Spring time in the Chilkat Valley is an impressive time. Seems the whole of the world is coming alive and staying busy with fattening up after a (not so) long winter. As I was pulling out of my driveway yesterday, a Sow Moose and her very large yearling were clambering down Cemetery Hill on Mud Bay Rd, headed right for my house. Animals, after a long absence, are emerging from the forest, and can be seen nearly anywhere If your eyes and heart are open to it.
After a six day work week, I am tired, but ready to get out into the real world of forest and river and animal; to have a peek and to get myself right with the world again. I head out around 9:30 Sunday morning and drive north up the Haines Highway. It is raining slightly, but it is not a bother to me. I want to head to a place at 25 mile I know of to look for and to shoot video of Moose. I drive slowly and in a manner of no hurry what so ever. Eyes peeled left, I see an animal on the shores of the only inches deep Chilkat. It appears at first to be a Lynx, but as it turns, I see that it is either a young and lone Wolf, or more than likely, a large Coyote. I pull off the road and the animal drops what it is eating and scrambles up the far embankment. Not wishing to disturb the creature’s fine and tasty meal, I too scramble back onto the road way and wish the Canine farewell. I get to the mudslide area at 19 mile and look out over the sandy river braids and spy two Eagles in a tree top. Between them is a nest the size of my pickup bed. They appear to be guarding it, and once again, I leave them in peace.

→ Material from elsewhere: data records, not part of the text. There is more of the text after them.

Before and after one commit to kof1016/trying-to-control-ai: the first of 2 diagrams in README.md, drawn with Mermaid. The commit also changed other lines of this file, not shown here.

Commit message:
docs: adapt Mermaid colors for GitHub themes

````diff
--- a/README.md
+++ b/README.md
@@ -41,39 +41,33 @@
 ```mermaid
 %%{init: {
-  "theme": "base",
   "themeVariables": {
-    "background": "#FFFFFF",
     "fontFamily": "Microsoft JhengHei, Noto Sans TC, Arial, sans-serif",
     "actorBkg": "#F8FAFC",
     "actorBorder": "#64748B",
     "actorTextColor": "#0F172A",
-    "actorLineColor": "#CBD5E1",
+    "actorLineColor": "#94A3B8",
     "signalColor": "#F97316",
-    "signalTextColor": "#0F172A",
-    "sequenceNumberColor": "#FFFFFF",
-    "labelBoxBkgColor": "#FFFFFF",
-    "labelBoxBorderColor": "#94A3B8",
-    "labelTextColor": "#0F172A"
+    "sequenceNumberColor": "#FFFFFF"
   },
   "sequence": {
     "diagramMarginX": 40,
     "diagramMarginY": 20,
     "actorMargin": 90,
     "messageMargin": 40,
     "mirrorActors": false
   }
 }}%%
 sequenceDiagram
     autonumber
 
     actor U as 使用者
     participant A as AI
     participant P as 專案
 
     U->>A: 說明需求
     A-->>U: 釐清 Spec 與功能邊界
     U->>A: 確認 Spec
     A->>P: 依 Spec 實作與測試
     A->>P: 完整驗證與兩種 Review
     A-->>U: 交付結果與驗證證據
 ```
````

After a bit I am nearing the place I want to go, but realize after crossing the Chilkat bridge, there is far too much snow for my two wheel drive truck to handle on the dirt road leading back to the area in question. Reluctantly, I turn around and head back down valley, moving as slowly as before thinking the right place will pop up. At 18 mile, I turn into a pull out and descend into the bushes and thickets leading to the innards of the forest. Camera and tripod are heavy, but I figure it would be worth it to get a shot. Good and sellable clips are rarely placed in front of you, at least when it comes to animals, although I do know some folks with homes situated as to have their own private wild animal zoo in their backyards. I am happy to be thrashing into this forest however. Soon I am on a game trail and Moose dropping appear, though hard to say how old they are. I hear a creek ahead, and I stumble upon what is quite obviously a major Bear/Salmon area, The shores of the creek are heavily trampled, and lying about are many lower jaw bones of last years run. The area is so heavily used looking, I can imagine this place has been a Bear feeding ground for untold centuries. This place is a treasure, and I continue on, contemplating how dangerous it might be in a few short months when the fish are spawning again and the Brown Bears are out feasting. Back at the truck, I head down valley and spot, on the other side of the river, fifteen to twenty Canada Geese on a layover in a massive field. Further out, a moose is grazing peacefully. Having only my Xtra Tuff’s on, I swear to myself I will always carry my hip waders in the back of the truck. I drive through town and down the peninsula, where there are perhaps eight or nine Eagles feasting on the Sleeper Shark that washed ashore last week. On the drive home, I pull off to watch an Otter bobbing it’s head as it swims parallel to the shore in search of fish.
Sure is a spectacular time of year here in Haines…never got even one single shot. Didn’t matter.